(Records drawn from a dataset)
────────────────

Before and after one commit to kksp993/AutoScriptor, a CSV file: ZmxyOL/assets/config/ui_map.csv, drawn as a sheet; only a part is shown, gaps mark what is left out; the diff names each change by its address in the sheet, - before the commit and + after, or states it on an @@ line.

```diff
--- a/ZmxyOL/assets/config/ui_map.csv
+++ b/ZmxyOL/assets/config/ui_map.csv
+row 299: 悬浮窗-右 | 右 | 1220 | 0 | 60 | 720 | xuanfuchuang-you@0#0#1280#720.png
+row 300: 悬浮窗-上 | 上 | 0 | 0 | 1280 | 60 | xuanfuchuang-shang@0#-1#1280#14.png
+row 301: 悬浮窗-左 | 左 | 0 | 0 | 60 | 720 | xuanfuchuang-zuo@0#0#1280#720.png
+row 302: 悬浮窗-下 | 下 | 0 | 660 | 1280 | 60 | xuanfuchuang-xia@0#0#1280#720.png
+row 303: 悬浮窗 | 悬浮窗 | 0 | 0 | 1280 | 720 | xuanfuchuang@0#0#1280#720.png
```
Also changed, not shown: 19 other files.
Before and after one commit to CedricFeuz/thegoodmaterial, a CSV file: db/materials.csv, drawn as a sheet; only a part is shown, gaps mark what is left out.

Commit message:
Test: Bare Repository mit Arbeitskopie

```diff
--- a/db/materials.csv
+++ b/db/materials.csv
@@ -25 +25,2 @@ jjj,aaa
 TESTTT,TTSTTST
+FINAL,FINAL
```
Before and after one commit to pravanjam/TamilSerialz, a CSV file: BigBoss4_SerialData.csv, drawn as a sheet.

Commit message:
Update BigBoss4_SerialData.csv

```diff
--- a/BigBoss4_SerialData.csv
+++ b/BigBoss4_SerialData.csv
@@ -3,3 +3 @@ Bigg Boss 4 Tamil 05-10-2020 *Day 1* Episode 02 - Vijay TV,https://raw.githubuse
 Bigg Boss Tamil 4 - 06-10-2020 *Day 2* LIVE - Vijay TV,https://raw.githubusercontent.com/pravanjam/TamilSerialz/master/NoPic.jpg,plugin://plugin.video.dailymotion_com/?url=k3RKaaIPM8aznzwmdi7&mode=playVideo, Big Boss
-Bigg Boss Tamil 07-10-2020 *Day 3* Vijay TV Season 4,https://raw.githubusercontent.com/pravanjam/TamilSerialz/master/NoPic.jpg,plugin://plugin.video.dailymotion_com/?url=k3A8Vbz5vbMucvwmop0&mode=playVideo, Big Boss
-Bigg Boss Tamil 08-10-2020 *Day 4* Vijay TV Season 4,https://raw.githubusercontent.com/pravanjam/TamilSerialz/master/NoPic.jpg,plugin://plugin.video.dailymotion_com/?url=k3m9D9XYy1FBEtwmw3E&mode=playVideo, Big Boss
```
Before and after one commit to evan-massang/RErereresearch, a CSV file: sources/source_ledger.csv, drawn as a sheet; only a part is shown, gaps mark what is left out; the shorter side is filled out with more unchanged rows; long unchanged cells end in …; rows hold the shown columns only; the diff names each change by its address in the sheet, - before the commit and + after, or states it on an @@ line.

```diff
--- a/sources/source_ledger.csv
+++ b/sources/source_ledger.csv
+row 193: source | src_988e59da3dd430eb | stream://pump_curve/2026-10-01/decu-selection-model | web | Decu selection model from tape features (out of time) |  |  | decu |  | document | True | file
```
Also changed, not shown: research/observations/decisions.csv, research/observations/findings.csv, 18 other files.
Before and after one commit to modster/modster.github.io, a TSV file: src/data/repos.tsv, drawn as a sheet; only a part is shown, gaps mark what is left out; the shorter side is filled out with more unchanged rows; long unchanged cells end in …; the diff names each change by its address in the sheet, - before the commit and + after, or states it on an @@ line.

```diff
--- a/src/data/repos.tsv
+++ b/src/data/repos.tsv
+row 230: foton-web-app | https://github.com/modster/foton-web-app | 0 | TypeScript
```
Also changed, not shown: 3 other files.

────────────────

* _Exercise_
Retype all of the data shown above, word for word.

* _Answer box_
Before and after one commit to kksp993/AutoScriptor, a CSV file: ZmxyOL/assets/config/ui_map.csv, drawn as a sheet; only a part is shown, gaps mark what is left out; the diff names each change by its address in the sheet, - before the commit and + after, or states it on an @@ line.

```diff
--- a/ZmxyOL/assets/config/ui_map.csv
+++ b/ZmxyOL/assets/config/ui_map.csv
+row 299: 悬浮窗-右 | 右 | 1220 | 0 | 60 | 720 | xuanfuchuang-you@0#0#1280#720.png
+row 300: 悬浮窗-上 | 上 | 0 | 0 | 1280 | 60 | xuanfuchuang-shang@0#-1#1280#14.png
+row 301: 悬浮窗-左 | 左 | 0 | 0 | 60 | 720 | xuanfuchuang-zuo@0#0#1280#720.png
+row 302: 悬浮窗-下 | 下 | 0 | 660 | 1280 | 60 | xuanfuchuang-xia@0#0#1280#720.png
+row 303: 悬浮窗 | 悬浮窗 | 0 | 0 | 1280 | 720 | xuanfuchuang@0#0#1280#720.png
```
Also changed, not shown: 19 other files.
Before and after one commit to CedricFeuz/thegoodmaterial, a CSV file: db/materials.csv, drawn as a sheet; only a part is shown, gaps mark what is left out.

Commit message:
Test: Bare Repository mit Arbeitskopie

```diff
--- a/db/materials.csv
+++ b/db/materials.csv
@@ -25 +25,2 @@ jjj,aaa
 TESTTT,TTSTTST
+FINAL,FINAL
```
Before and after one commit to pravanjam/TamilSerialz, a CSV file: BigBoss4_SerialData.csv, drawn as a sheet.

Commit message:
Update BigBoss4_SerialData.csv

```diff
--- a/BigBoss4_SerialData.csv
+++ b/BigBoss4_SerialData.csv
@@ -3,3 +3 @@ Bigg Boss 4 Tamil 05-10-2020 *Day 1* Episode 02 - Vijay TV,https://raw.githubuse
 Bigg Boss Tamil 4 - 06-10-2020 *Day 2* LIVE - Vijay TV,https://raw.githubusercontent.com/pravanjam/TamilSerialz/master/NoPic.jpg,plugin://plugin.video.dailymotion_com/?url=k3RKaaIPM8aznzwmdi7&mode=playVideo, Big Boss
-Bigg Boss Tamil 07-10-2020 *Day 3* Vijay TV Season 4,https://raw.githubusercontent.com/pravanjam/TamilSerialz/master/NoPic.jpg,plugin://plugin.video.dailymotion_com/?url=k3A8Vbz5vbMucvwmop0&mode=playVideo, Big Boss
-Bigg Boss Tamil 08-10-2020 *Day 4* Vijay TV Season 4,https://raw.githubusercontent.com/pravanjam/TamilSerialz/master/NoPic.jpg,plugin://plugin.video.dailymotion_com/?url=k3m9D9XYy1FBEtwmw3E&mode=playVideo, Big Boss
```
Before and after one commit to evan-massang/RErereresearch, a CSV file: sources/source_ledger.csv, drawn as a sheet; only a part is shown, gaps mark what is left out; the shorter side is filled out with more unchanged rows; long unchanged cells end in …; rows hold the shown columns only; the diff names each change by its address in the sheet, - before the commit and + after, or states it on an @@ line.

```diff
--- a/sources/source_ledger.csv
+++ b/sources/source_ledger.csv
+row 193: source | src_988e59da3dd430eb | stream://pump_curve/2026-10-01/decu-selection-model | web | Decu selection model from tape features (out of time) |  |  | decu |  | document | True | file
```
Also changed, not shown: research/observations/decisions.csv, research/observations/findings.csv, 18 other files.
Before and after one commit to modster/modster.github.io, a TSV file: src/data/repos.tsv, drawn as a sheet; only a part is shown, gaps mark what is left out; the shorter side is filled out with more unchanged rows; long unchanged cells end in …; the diff names each change by its address in the sheet, - before the commit and + after, or states it on an @@ line.

```diff
--- a/src/data/repos.tsv
+++ b/src/data/repos.tsv
+row 230: foton-web-app | https://github.com/modster/foton-web-app | 0 | TypeScript
```
Also changed, not shown: 3 other files.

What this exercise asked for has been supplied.